▸ **INSTRUCTIONS FOR THE TASK**
Your answer should repeat the entries in full, exactly as given, with no pictures.

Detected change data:
-*-
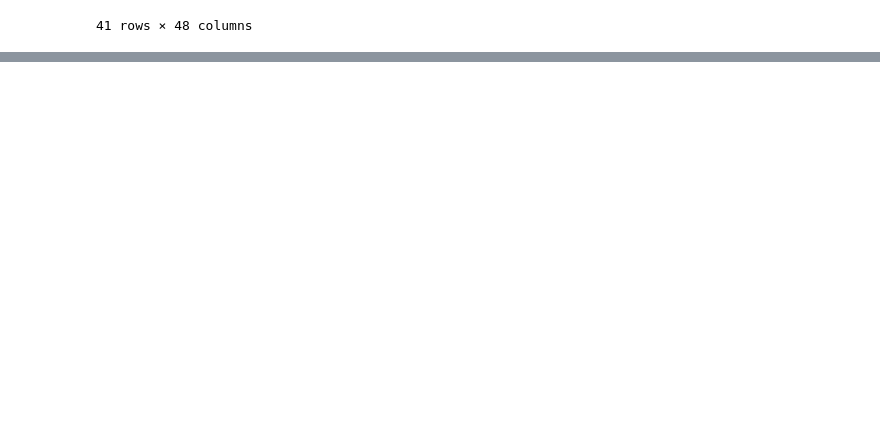
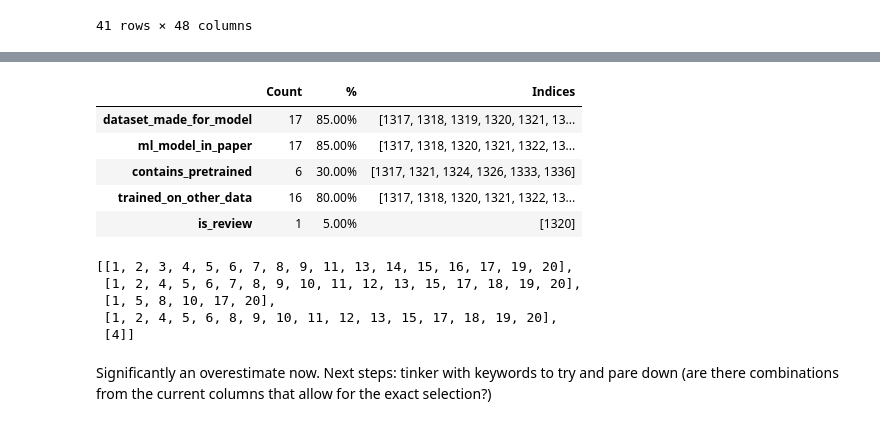
Before and after one commit to audtree/labeler-bias, a Jupyter notebook: prelim-analysis.ipynb, the cells around one changed output, grey strips where cells are left out. Drawn from its saved outputs; the diff is of its cells as text; code cells hidden in the pictures; blank space fills up the shorter version.

```diff
--- a/prelim-analysis.ipynb
+++ b/prelim-analysis.ipynb
@@ -187,0 +190,6 @@ v8i1_df
+# %%
+df = pd.read_csv('./query-modified-masters/master_imwut_modified_20240611-164920.csv')
+
+# Only 1 bib entry, manually rename.
+df['acm_generative+ai_AbstractOnly'] = df['acm_3643542']
+df.columns
@@ -187,0 +272,21 @@ v8i1_df
+# %%
+# Checking with the 20
+v8i1_df = df[(df['volume'] == 8) & (df['number'] == 1)]
+print_summary_withindices_df(cols, v8i1_df[:20])
+
+# Actual Paper Numbers
+v8i1_df[:20][cols].apply(lambda x: (x.index[x]-1316).to_list()).to_list()
+# %% [output]
+|  | Count | % | Indices |
+| dataset_made_for_model | 17 | 85.00% | [1317, 1318, 1319, 1320, 1321, 13... |
+| ml_model_in_paper | 17 | 85.00% | [1317, 1318, 1320, 1321, 1322, 13... |
+| contains_pretrained | 6 | 30.00% | [1317, 1321, 1324, 1326, 1333, 1336] |
+| trained_on_other_data | 16 | 80.00% | [1317, 1318, 1320, 1321, 1322, 13... |
+| is_review | 1 | 5.00% | [1320] |
+[[1, 2, 3, 4, 5, 6, 7, 8, 9, 11, 13, 14, 15, 16, 17, 19, 20],
+ [1, 2, 4, 5, 6, 7, 8, 9, 10, 11, 12, 13, 15, 17, 18, 19, 20],
+ [1, 5, 8, 10, 17, 20],
+ [1, 2, 4, 5, 6, 8, 9, 10, 11, 12, 13, 15, 17, 18, 19, 20],
+ [4]]
+# %% [markdown]
+Significantly an overestimate now. Next steps: tinker with keywords to try and pare down (are there combinations from the current columns that allow for the exact selection?)
```
Also changed, not shown: parts of 4 cells of this notebook, 1 other file.
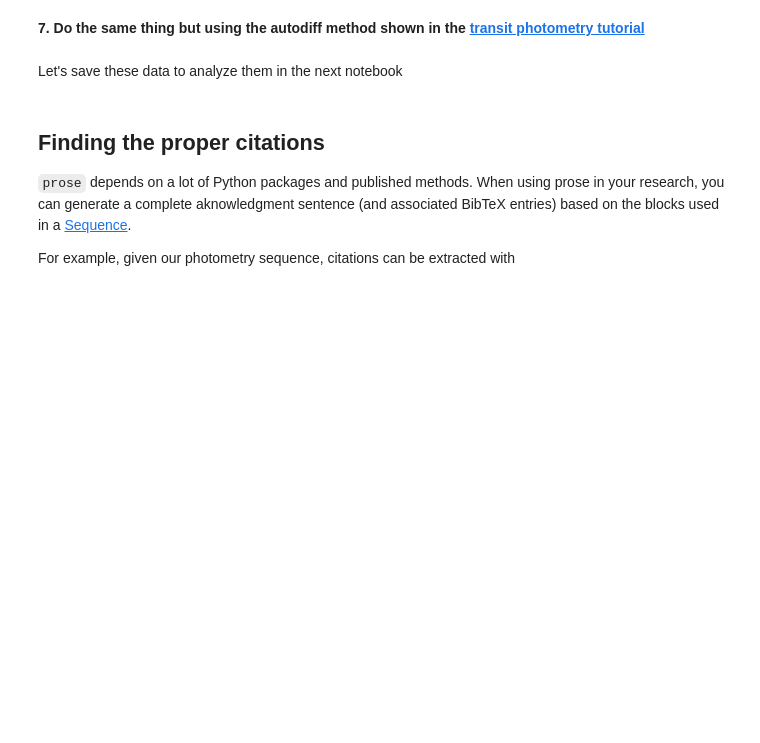
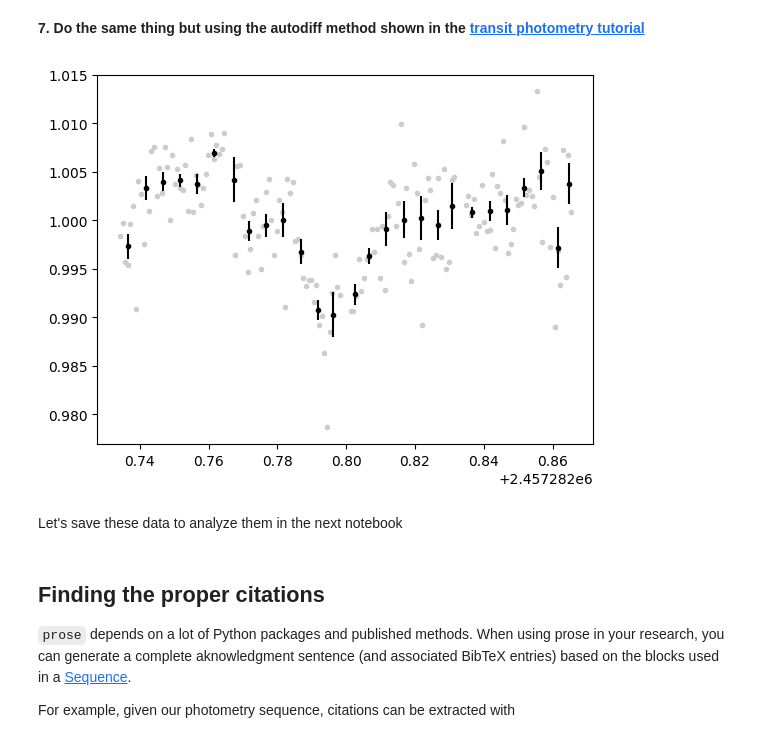
Before and after one commit to lgrcia/pysnack10-prose, a Jupyter notebook: material/reduction.ipynb, the cells around one changed output. Saved outputs shown, nothing was run; the diff lists cells and outputs as text; code cells hidden in the pictures; blank space fills up the shorter version.

```diff
--- a/material/reduction.ipynb
+++ b/material/reduction.ipynb
@@ -248,13 +257,18 @@ diff_flux.bin(0.005, estimate_error=True).errorbar()
 # %%
 fluxes.target = 17
 
 # a bit of cleaning
 nan_stars = np.any(np.isnan(fluxes.fluxes), axis=(0, 2))  # stars with nan fluxes
 fluxes = fluxes.mask_stars(~nan_stars)  # mask nans stars
 fluxes = fluxes.sigma_clipping_data(bkg=3, fwhm=3)  # sigma clipping
 
 # differential photometry
-diff = fluxes.autodiff()
+diff_flux = fluxes.autodiff()
+
+diff_flux.plot()
+diff_flux.bin(0.005, estimate_error=True).errorbar()
+# %% [output]
+[figure, added]
 # %% [markdown]
 Let's save these data to analyze them in the next notebook
 # %%
```
Also changed, not shown: parts of 2 cells of this notebook.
-*-
▸ **REPLY**
Before and after one commit to audtree/labeler-bias, a Jupyter notebook: prelim-analysis.ipynb, the cells around one changed output, grey strips where cells are left out. Drawn from its saved outputs; the diff is of its cells as text; code cells hidden in the pictures; blank space fills up the shorter version.

```diff
--- a/prelim-analysis.ipynb
+++ b/prelim-analysis.ipynb
@@ -187,0 +190,6 @@ v8i1_df
+# %%
+df = pd.read_csv('./query-modified-masters/master_imwut_modified_20240611-164920.csv')
+
+# Only 1 bib entry, manually rename.
+df['acm_generative+ai_AbstractOnly'] = df['acm_3643542']
+df.columns
@@ -187,0 +272,21 @@ v8i1_df
+# %%
+# Checking with the 20
+v8i1_df = df[(df['volume'] == 8) & (df['number'] == 1)]
+print_summary_withindices_df(cols, v8i1_df[:20])
+
+# Actual Paper Numbers
+v8i1_df[:20][cols].apply(lambda x: (x.index[x]-1316).to_list()).to_list()
+# %% [output]
+|  | Count | % | Indices |
+| dataset_made_for_model | 17 | 85.00% | [1317, 1318, 1319, 1320, 1321, 13... |
+| ml_model_in_paper | 17 | 85.00% | [1317, 1318, 1320, 1321, 1322, 13... |
+| contains_pretrained | 6 | 30.00% | [1317, 1321, 1324, 1326, 1333, 1336] |
+| trained_on_other_data | 16 | 80.00% | [1317, 1318, 1320, 1321, 1322, 13... |
+| is_review | 1 | 5.00% | [1320] |
+[[1, 2, 3, 4, 5, 6, 7, 8, 9, 11, 13, 14, 15, 16, 17, 19, 20],
+ [1, 2, 4, 5, 6, 7, 8, 9, 10, 11, 12, 13, 15, 17, 18, 19, 20],
+ [1, 5, 8, 10, 17, 20],
+ [1, 2, 4, 5, 6, 8, 9, 10, 11, 12, 13, 15, 17, 18, 19, 20],
+ [4]]
+# %% [markdown]
+Significantly an overestimate now. Next steps: tinker with keywords to try and pare down (are there combinations from the current columns that allow for the exact selection?)
```
Also changed, not shown: parts of 4 cells of this notebook, 1 other file.
Before and after one commit to lgrcia/pysnack10-prose, a Jupyter notebook: material/reduction.ipynb, the cells around one changed output. Saved outputs shown, nothing was run; the diff lists cells and outputs as text; code cells hidden in the pictures; blank space fills up the shorter version.

```diff
--- a/material/reduction.ipynb
+++ b/material/reduction.ipynb
@@ -248,13 +257,18 @@ diff_flux.bin(0.005, estimate_error=True).errorbar()
 # %%
 fluxes.target = 17
 
 # a bit of cleaning
 nan_stars = np.any(np.isnan(fluxes.fluxes), axis=(0, 2))  # stars with nan fluxes
 fluxes = fluxes.mask_stars(~nan_stars)  # mask nans stars
 fluxes = fluxes.sigma_clipping_data(bkg=3, fwhm=3)  # sigma clipping
 
 # differential photometry
-diff = fluxes.autodiff()
+diff_flux = fluxes.autodiff()
+
+diff_flux.plot()
+diff_flux.bin(0.005, estimate_error=True).errorbar()
+# %% [output]
+[figure, added]
 # %% [markdown]
 Let's save these data to analyze them in the next notebook
 # %%
```
Also changed, not shown: parts of 2 cells of this notebook.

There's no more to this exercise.